**Your objective:**
Count each line below that has the word "WESAD" in it, and give only the total.
[Records provided Boundary: Start]
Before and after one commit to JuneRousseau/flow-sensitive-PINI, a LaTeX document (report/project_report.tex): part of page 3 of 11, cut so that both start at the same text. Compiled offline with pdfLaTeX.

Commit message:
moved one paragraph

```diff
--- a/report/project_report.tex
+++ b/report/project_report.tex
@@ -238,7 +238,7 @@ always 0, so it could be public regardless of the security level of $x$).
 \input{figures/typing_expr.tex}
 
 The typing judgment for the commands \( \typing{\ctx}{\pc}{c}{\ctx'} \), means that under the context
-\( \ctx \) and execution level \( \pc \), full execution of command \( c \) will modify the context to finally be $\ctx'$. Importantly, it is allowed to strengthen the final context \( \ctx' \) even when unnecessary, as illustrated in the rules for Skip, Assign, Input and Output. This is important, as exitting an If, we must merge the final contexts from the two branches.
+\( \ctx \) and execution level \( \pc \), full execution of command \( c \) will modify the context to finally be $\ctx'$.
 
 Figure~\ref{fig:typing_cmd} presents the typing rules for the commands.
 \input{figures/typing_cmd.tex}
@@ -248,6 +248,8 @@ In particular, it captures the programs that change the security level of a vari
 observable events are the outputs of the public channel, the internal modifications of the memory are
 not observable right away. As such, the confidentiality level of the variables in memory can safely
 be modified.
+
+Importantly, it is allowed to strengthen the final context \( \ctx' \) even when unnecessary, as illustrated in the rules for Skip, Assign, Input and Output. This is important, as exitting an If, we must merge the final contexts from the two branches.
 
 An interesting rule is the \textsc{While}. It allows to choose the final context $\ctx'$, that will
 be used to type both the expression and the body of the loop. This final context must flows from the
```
[Records provided Boundary: End]
[Records provided Boundary: Start]
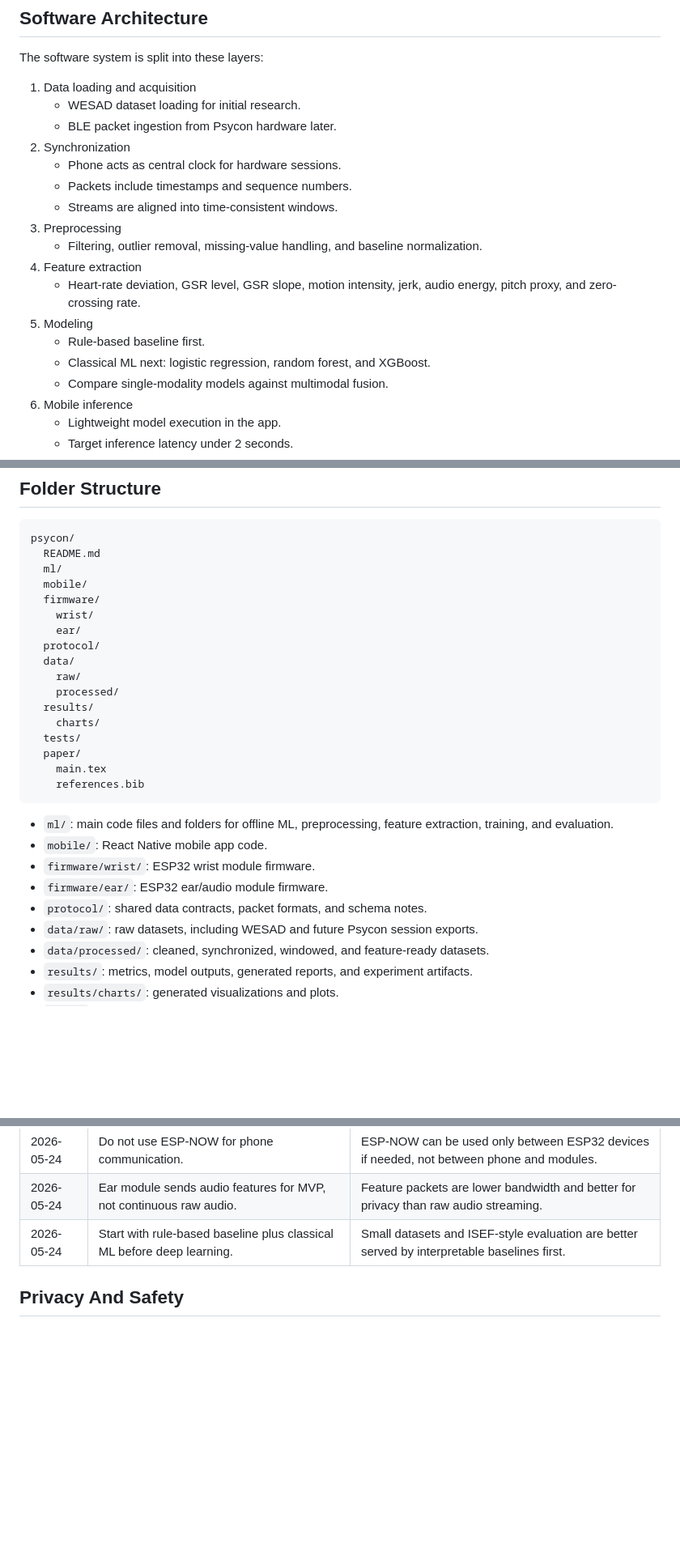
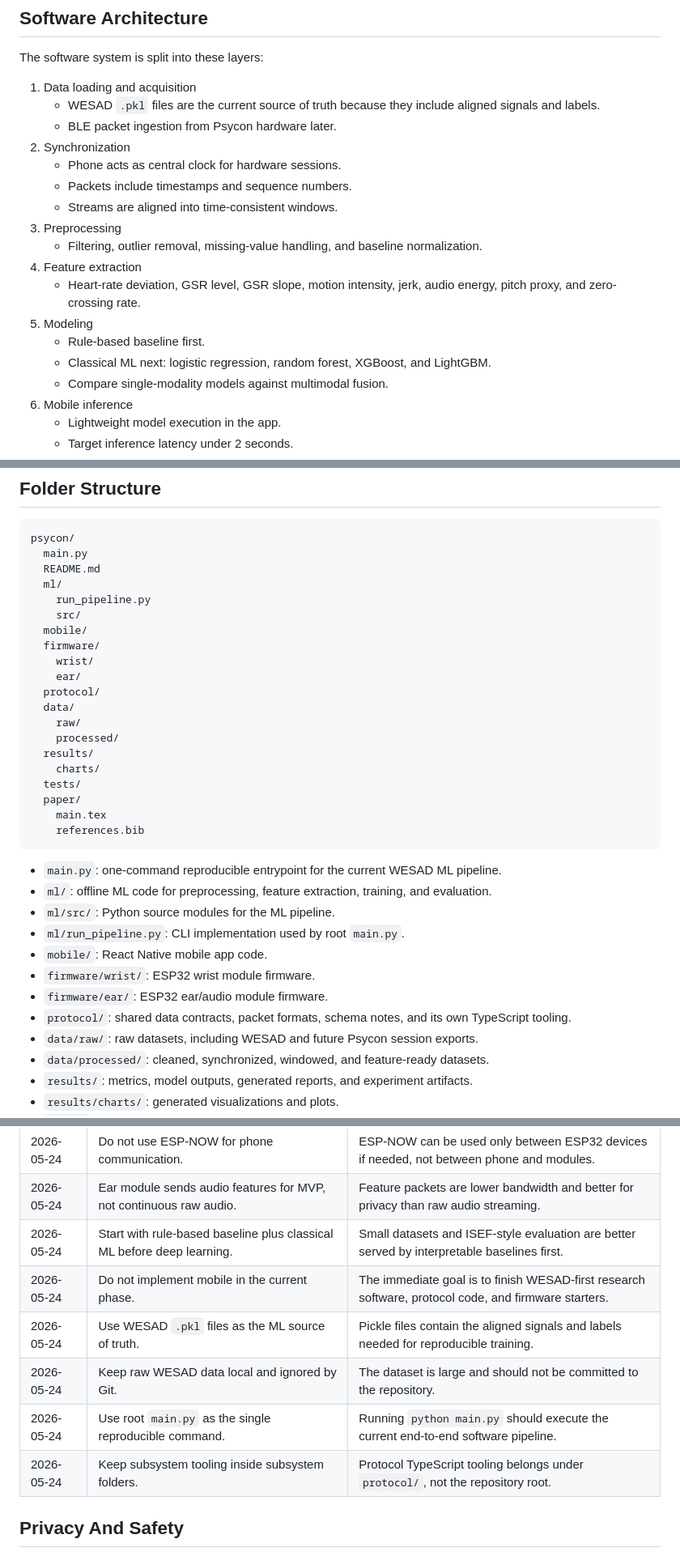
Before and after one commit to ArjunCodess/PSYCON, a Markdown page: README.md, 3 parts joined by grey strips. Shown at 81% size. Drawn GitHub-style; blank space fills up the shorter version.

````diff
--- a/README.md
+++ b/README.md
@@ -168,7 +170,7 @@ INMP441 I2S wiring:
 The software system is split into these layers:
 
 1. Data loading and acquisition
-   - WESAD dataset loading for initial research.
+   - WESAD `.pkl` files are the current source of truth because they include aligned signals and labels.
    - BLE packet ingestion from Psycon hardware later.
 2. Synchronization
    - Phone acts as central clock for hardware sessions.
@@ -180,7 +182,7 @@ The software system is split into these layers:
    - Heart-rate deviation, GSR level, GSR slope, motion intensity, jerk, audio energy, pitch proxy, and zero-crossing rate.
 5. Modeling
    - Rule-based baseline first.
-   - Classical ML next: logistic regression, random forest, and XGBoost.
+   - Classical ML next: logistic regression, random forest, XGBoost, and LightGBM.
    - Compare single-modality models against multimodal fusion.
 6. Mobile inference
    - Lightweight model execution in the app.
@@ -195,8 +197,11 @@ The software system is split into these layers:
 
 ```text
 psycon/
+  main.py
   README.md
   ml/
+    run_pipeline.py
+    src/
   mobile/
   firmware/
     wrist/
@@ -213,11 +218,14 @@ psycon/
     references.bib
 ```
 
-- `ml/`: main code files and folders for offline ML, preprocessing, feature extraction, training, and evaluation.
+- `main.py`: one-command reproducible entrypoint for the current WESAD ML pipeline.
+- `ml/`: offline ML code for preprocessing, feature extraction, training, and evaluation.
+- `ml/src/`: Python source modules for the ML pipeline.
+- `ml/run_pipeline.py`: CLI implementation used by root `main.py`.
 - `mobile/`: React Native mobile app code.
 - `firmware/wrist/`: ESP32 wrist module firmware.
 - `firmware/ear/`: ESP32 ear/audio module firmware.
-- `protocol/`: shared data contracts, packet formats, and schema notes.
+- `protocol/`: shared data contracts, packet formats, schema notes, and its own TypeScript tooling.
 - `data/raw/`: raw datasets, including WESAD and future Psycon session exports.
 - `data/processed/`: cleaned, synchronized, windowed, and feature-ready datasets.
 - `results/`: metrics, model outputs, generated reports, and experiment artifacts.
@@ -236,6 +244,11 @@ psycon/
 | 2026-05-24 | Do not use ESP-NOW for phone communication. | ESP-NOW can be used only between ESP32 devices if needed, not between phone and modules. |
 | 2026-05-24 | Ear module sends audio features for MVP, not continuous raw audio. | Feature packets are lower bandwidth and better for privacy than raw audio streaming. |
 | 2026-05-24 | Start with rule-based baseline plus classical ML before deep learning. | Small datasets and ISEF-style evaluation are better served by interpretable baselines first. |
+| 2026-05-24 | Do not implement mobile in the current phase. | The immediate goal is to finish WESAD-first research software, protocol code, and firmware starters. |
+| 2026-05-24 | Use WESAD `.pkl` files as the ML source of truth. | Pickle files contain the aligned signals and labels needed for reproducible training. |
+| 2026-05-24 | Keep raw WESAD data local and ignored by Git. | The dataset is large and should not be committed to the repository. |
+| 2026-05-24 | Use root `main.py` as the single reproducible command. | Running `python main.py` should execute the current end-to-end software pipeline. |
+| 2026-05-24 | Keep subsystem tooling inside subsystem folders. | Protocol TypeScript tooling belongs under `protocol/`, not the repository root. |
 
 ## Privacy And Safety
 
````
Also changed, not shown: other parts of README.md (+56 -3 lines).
[Records provided Boundary: End]
**Answer for the task:**
7